Top of EXCERPTED RECORDS
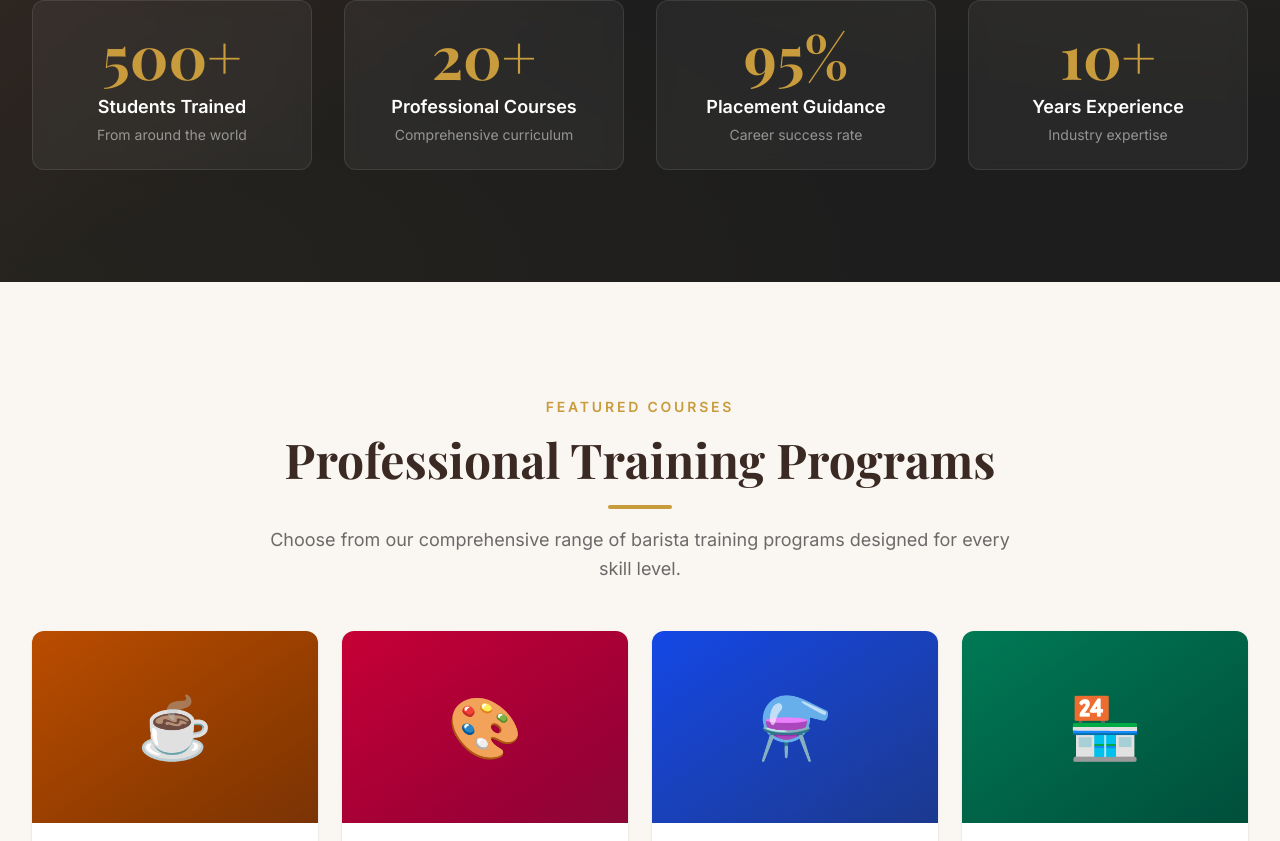
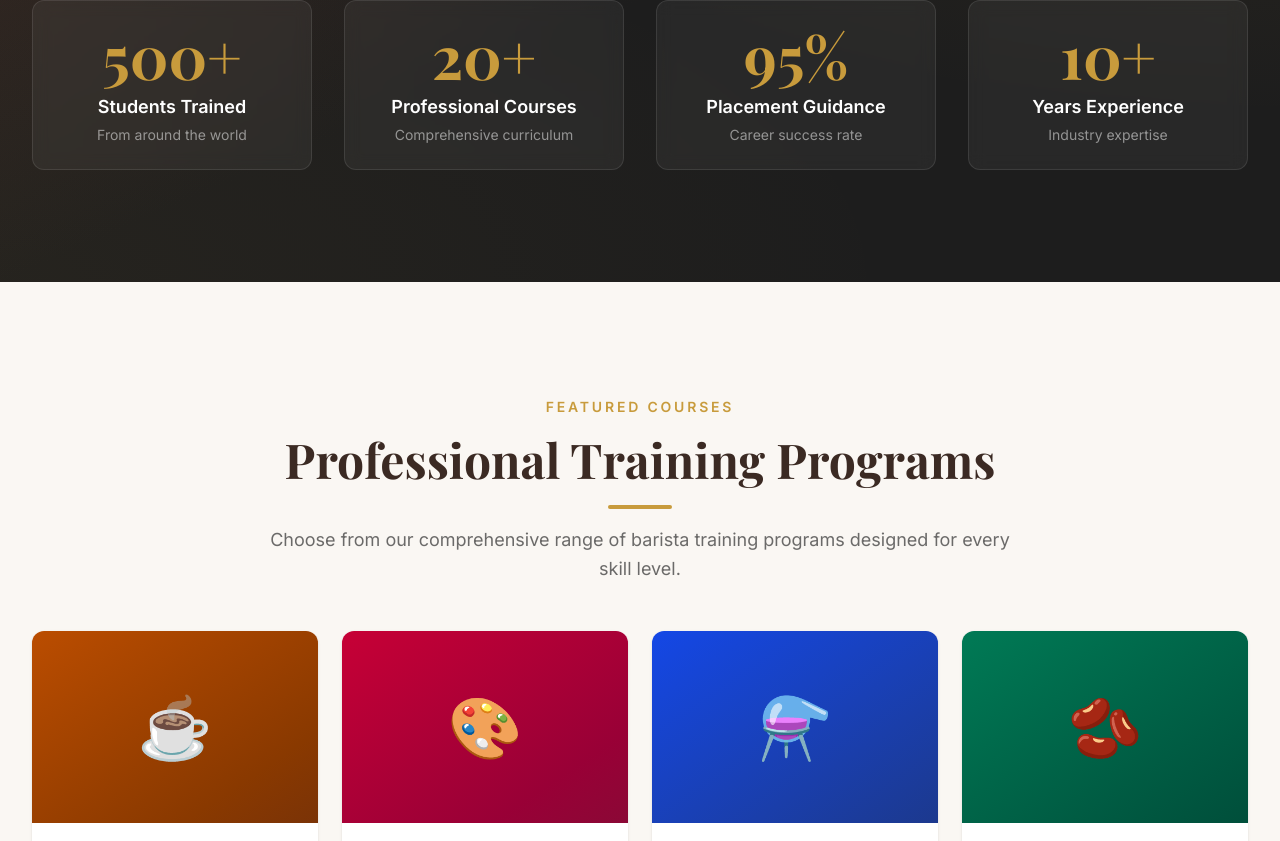
Before and after one commit to Pujan059-afk/PacificBarista-Frontend, a React (Vite) app: page / in a window 1280 px wide. Shown: the part 1956-2797 px from the top of the page. Built offline with nearby package versions, Linux system fonts and the light colour scheme; no server answers.

Commit message:
Fix scroll bug, add hero bg, update courses for Nepal context, replace react-icons with inline SVGs

```diff
--- a/src/components/common/PageTransition.jsx
+++ b/src/components/common/PageTransition.jsx
@@ -3,7 +3,6 @@ import { motion } from 'framer-motion';
 const pageVariants = {
   initial: { opacity: 0, y: 20 },
   animate: { opacity: 1, y: 0 },
-  exit: { opacity: 0, y: -20 },
 };
 
 const pageTransition = {
@@ -18,7 +17,6 @@ const PageTransition = ({ children }) => {
       variants={pageVariants}
       initial="initial"
       animate="animate"
-      exit="exit"
       transition={pageTransition}
     >
       {children}
--- a/src/components/home/FeaturedCourses.jsx
+++ b/src/components/home/FeaturedCourses.jsx
@@ -4,52 +4,52 @@ import { fadeIn, staggerContainer } from '../../animations';
 import SectionTitle from '../ui/SectionTitle';
 import Button from '../ui/Button';
 import Badge from '../ui/Badge';
-import { FiClock } from 'react-icons/fi';
+import { IconClock } from '../ui/Icons';
 
 const courses = [
   {
-    title: 'Espresso Fundamentals',
+    title: 'Basic Barista Training',
     slug: 'espresso-fundamentals',
-    duration: '4 Weeks',
+    duration: '2 Weeks',
     level: 'Beginner',
     levelVariant: 'success',
-    description: 'Master the art of espresso extraction, from grind size to tamping pressure and perfect crema.',
-    price: '$499',
+    description: 'Learn espresso extraction, milk steaming, machine operation, and foundation barista skills from scratch.',
+    price: 'Rs. 12,000',
     gradient: 'from-amber-700 to-amber-900',
     emoji: '☕',
   },
   {
-    title: 'Latte Art Mastery',
+    title: 'Latte Art & Design',
     slug: 'latte-art-mastery',
-    duration: '6 Weeks',
+    duration: '4 Weeks',
     level: 'Intermediate',
     levelVariant: 'accent',
-    description: 'Create stunning latte art patterns from basic hearts to intricate swans and rosettas.',
-    price: '$699',
+    description: 'Master pouring techniques — from hearts and tulips to swans and rosettas used in Nepali cafés.',
+    price: 'Rs. 18,000',
     gradient: 'from-rose-700 to-rose-900',
     emoji: '🎨',
   },
   {
-    title: 'Advanced Brewing',
+    title: 'Nepali Pour-Over & Manual Brewing',
     slug: 'advanced-brewing',
-    duration: '8 Weeks',
-    level: 'Advanced',
+    duration: '3 Weeks',
+    level: 'Intermediate',
     levelVariant: 'warning',
-    description: 'Explore pour-over, siphon, cold brew, and other advanced manual brewing techniques.',
-    price: '$899',
+    description: 'Explore pour-over, siphon, French press, and cold brew methods popular in Nepal\'s specialty coffee scene.',
+    price: 'Rs. 15,000',
     gradient: 'from-blue-700 to-blue-900',
     emoji: '⚗️',
   },
   {
-    title: 'Coffee Business',
-    slug: 'coffee-business',
-    duration: '12 Weeks',
+    title: 'Coffee Roasting & Cupping',
+    slug: 'coffee-science',
+    duration: '6 Weeks',
     level: 'Professional',
     levelVariant: 'default',
-    description: 'Complete business training for opening and running your own successful coffee shop.',
-    price: '$1,299',
+    description: 'From Nepali green beans to perfect roast — learn roasting profiles, cupping, and sensory evaluation.',
+    price: 'Rs. 25,000',
     gradient: 'from-emerald-700 to-emerald-900',
-    emoji: '🏪',
+    emoji: '🫘',
   },
 ];
 
@@ -89,7 +89,7 @@ const FeaturedCourses = () => {
                 <div className="flex items-center justify-between mb-3">
                   <Badge variant={course.levelVariant}>{course.level}</Badge>
                   <span className="flex items-center gap-1 text-text/50 text-xs font-body">
-                    <FiClock className="w-3 h-3" />
+                    <IconClock className="w-3 h-3" />
                     {course.duration}
                   </span>
                 </div>
--- a/src/components/home/GalleryPreview.jsx
+++ b/src/components/home/GalleryPreview.jsx
@@ -3,7 +3,7 @@ import { Link } from 'react-router-dom';
 import { fadeIn, staggerContainer } from '../../animations';
 import SectionTitle from '../ui/SectionTitle';
 import Button from '../ui/Button';
-import { FiArrowRight } from 'react-icons/fi';
+import { IconArrowRight } from '../ui/Icons';
 
 const images = [
   { gradient: 'from-amber-600 to-amber-800', span: 'lg:row-span-2 lg:col-span-2', label: 'Espresso Art', emoji: '☕' },
@@ -58,7 +58,7 @@ const GalleryPreview = () => {
           className="text-center mt-10"
         >
           <Link to="/gallery">
-            <Button variant="outline" size="lg" icon={FiArrowRight} iconPosition="right">
+            <Button variant="outline" size="lg" icon={IconArrowRight} iconPosition="right">
               View Full Gallery
             </Button>
           </Link>
--- a/src/components/home/TestimonialsSlider.jsx
+++ b/src/components/home/TestimonialsSlider.jsx
@@ -6,7 +6,7 @@ import 'swiper/css/pagination';
 import 'swiper/css/navigation';
 import { fadeIn } from '../../animations';
 import SectionTitle from '../ui/SectionTitle';
-import { FiStar } from 'react-icons/fi';
+import { IconStar } from '../ui/Icons';
 
 const testimonials = [
   {
@@ -97,7 +97,7 @@ const TestimonialsSlider = () => {
 
                   <div className="flex gap-0.5 mb-4">
                     {Array.from({ length: t.rating }).map((_, j) => (
-                      <FiStar key={j} className="w-4 h-4 fill-accent text-accent" />
+                      <IconStar key={j} className="w-4 h-4 fill-accent text-accent" />
                     ))}
                   </div>
 
--- /dev/null
+++ b/src/components/ui/Icons.jsx
@@ -0,0 +1,77 @@
+export const IconStar = ({ className }) => (
+  <svg className={className} viewBox="0 0 24 24" fill="none" stroke="currentColor" strokeWidth="2" strokeLinecap="round" strokeLinejoin="round">
+    <polygon points="12 2 15.09 8.26 22 9.27 17 14.14 18.18 21.02 12 17.77 5.82 21.02 7 14.14 2 9.27 8.91 8.26 12 2" />
+  </svg>
+);
+
+export const IconTool = ({ className }) => (
+  <svg className={className} viewBox="0 0 24 24" fill="none" stroke="currentColor" strokeWidth="2" strokeLinecap="round" strokeLinejoin="round">
+    <path d="M14.7 6.3a1 1 0 0 0 0 1.4l1.6 1.6a1 1 0 0 0 1.4 0l3.77-3.77a6 6 0 0 1-7.94 7.94l-6.91 6.91a2.12 2.12 0 0 1-3-3l6.91-6.91a6 6 0 0 1 7.94-7.94l-3.76 3.76z" />
+  </svg>
+);
+
+export const IconAward = ({ className }) => (
+  <svg className={className} viewBox="0 0 24 24" fill="none" stroke="currentColor" strokeWidth="2" strokeLinecap="round" strokeLinejoin="round">
+    <circle cx="12" cy="8" r="7" /><polyline points="8.21 13.89 7 23 12 20 17 23 15.79 13.88" />
+  </svg>
+);
+
+export const IconBriefcase = ({ className }) => (
+  <svg className={className} viewBox="0 0 24 24" fill="none" stroke="currentColor" strokeWidth="2" strokeLinecap="round" strokeLinejoin="round">
+    <rect x="2" y="7" width="20" height="14" rx="2" ry="2" /><path d="M16 21V5a2 2 0 0 0-2-2h-4a2 2 0 0 0-2 2v16" />
+  </svg>
+);
+
+export const IconUsers = ({ className }) => (
+  <svg className={className} viewBox="0 0 24 24" fill="none" stroke="currentColor" strokeWidth="2" strokeLinecap="round" strokeLinejoin="round">
+    <path d="M17 21v-2a4 4 0 0 0-4-4H5a4 4 0 0 0-4 4v2" /><circle cx="9" cy="7" r="4" /><path d="M23 21v-2a4 4 0 0 0-3-3.87" /><path d="M16 3.13a4 4 0 0 1 0 7.75" />
+  </svg>
+);
+
+export const IconMonitor = ({ className }) => (
+  <svg className={className} viewBox="0 0 24 24" fill="none" stroke="currentColor" strokeWidth="2" strokeLinecap="round" strokeLinejoin="round">
+    <rect x="2" y="3" width="20" height="14" rx="2" ry="2" /><line x1="8" y1="21" x2="16" y2="21" /><line x1="12" y1="17" x2="12" y2="21" />
+  </svg>
+);
+
+export const IconEdit = ({ className }) => (
+  <svg className={className} viewBox="0 0 24 24" fill="none" stroke="currentColor" strokeWidth="2" strokeLinecap="round" strokeLinejoin="round">
+    <path d="M11 4H4a2 2 0 0 0-2 2v14a2 2 0 0 0 2 2h14a2 2 0 0 0 2-2v-7" /><path d="M18.5 2.5a2.121 2.121 0 0 1 3 3L12 15l-4 1 1-4 9.5-9.5z" />
+  </svg>
+);
+
+export const IconBookOpen = ({ className }) => (
+  <svg className={className} viewBox="0 0 24 24" fill="none" stroke="currentColor" strokeWidth="2" strokeLinecap="round" strokeLinejoin="round">
+    <path d="M2 3h6a4 4 0 0 1 4 4v14a3 3 0 0 0-3-3H2z" /><path d="M22 3h-6a4 4 0 0 0-4 4v14a3 3 0 0 1 3-3h7z" />
+  </svg>
+);
+
+export const IconCoffee = ({ className }) => (
+  <svg className={className} viewBox="0 0 24 24" fill="none" stroke="currentColor" strokeWidth="2" strokeLinecap="round" strokeLinejoin="round">
+    <path d="M18 8h1a4 4 0 0 1 0 8h-1" /><path d="M2 8h16v9a4 4 0 0 1-4 4H6a4 4 0 0 1-4-4V8z" /><line x1="6" y1="1" x2="6" y2="4" /><line x1="10" y1="1" x2="10" y2="4" /><line x1="14" y1="1" x2="14" y2="4" />
+  </svg>
+);
+
+export const IconChevronDown = ({ className }) => (
+  <svg className={className} viewBox="0 0 24 24" fill="none" stroke="currentColor" strokeWidth="2" strokeLinecap="round" strokeLinejoin="round">
+    <polyline points="6 9 12 15 18 9" />
+  </svg>
+);
+
+export const IconClock = ({ className }) => (
+  <svg className={className} viewBox="0 0 24 24" fill="none" stroke="currentColor" strokeWidth="2" strokeLinecap="round" strokeLinejoin="round">
+    <circle cx="12" cy="12" r="10" /><polyline points="12 6 12 12 16 14" />
+  </svg>
+);
+
+export const IconArrowRight = ({ className }) => (
+  <svg className={className} viewBox="0 0 24 24" fill="none" stroke="currentColor" strokeWidth="2" strokeLinecap="round" strokeLinejoin="round">
+    <line x1="5" y1="12" x2="19" y2="12" /><polyline points="12 5 19 12 12 19" />
+  </svg>
+);
+
+export const IconCalendar = ({ className }) => (
+  <svg className={className} viewBox="0 0 24 24" fill="none" stroke="currentColor" strokeWidth="2" strokeLinecap="round" strokeLinejoin="round">
+    <rect x="3" y="4" width="18" height="18" rx="2" ry="2" /><line x1="16" y1="2" x2="16" y2="6" /><line x1="8" y1="2" x2="8" y2="6" /><line x1="3" y1="10" x2="21" y2="10" />
+  </svg>
+);
```
Also changed, not shown: src/components/home/Hero.jsx (+8 -4 lines), src/components/home/LatestBlogs.jsx (+4 -4 lines), src/components/home/Statistics.jsx (+27 -2 lines), src/components/home/StudentJourney.jsx (+6 -6 lines), src/components/home/WhyChoose.jsx (+7 -7 lines), src/assets/images/hero-bg.jpeg (added).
Bottom of EXCERPTED RECORDS
ASSIGNED TASK
Look through the entries and return every line where "circle" appears.

EXPECTED OUTPUT
+    <circle cx="12" cy="8" r="7" /><polyline points="8.21 13.89 7 23 12 20 17 23 15.79 13.88" />
+    <path d="M17 21v-2a4 4 0 0 0-4-4H5a4 4 0 0 0-4 4v2" /><circle cx="9" cy="7" r="4" /><path d="M23 21v-2a4 4 0 0 0-3-3.87" /><path d="M16 3.13a4 4 0 0 1 0 7.75" />
+    <circle cx="12" cy="12" r="10" /><polyline points="12 6 12 12 16 14" />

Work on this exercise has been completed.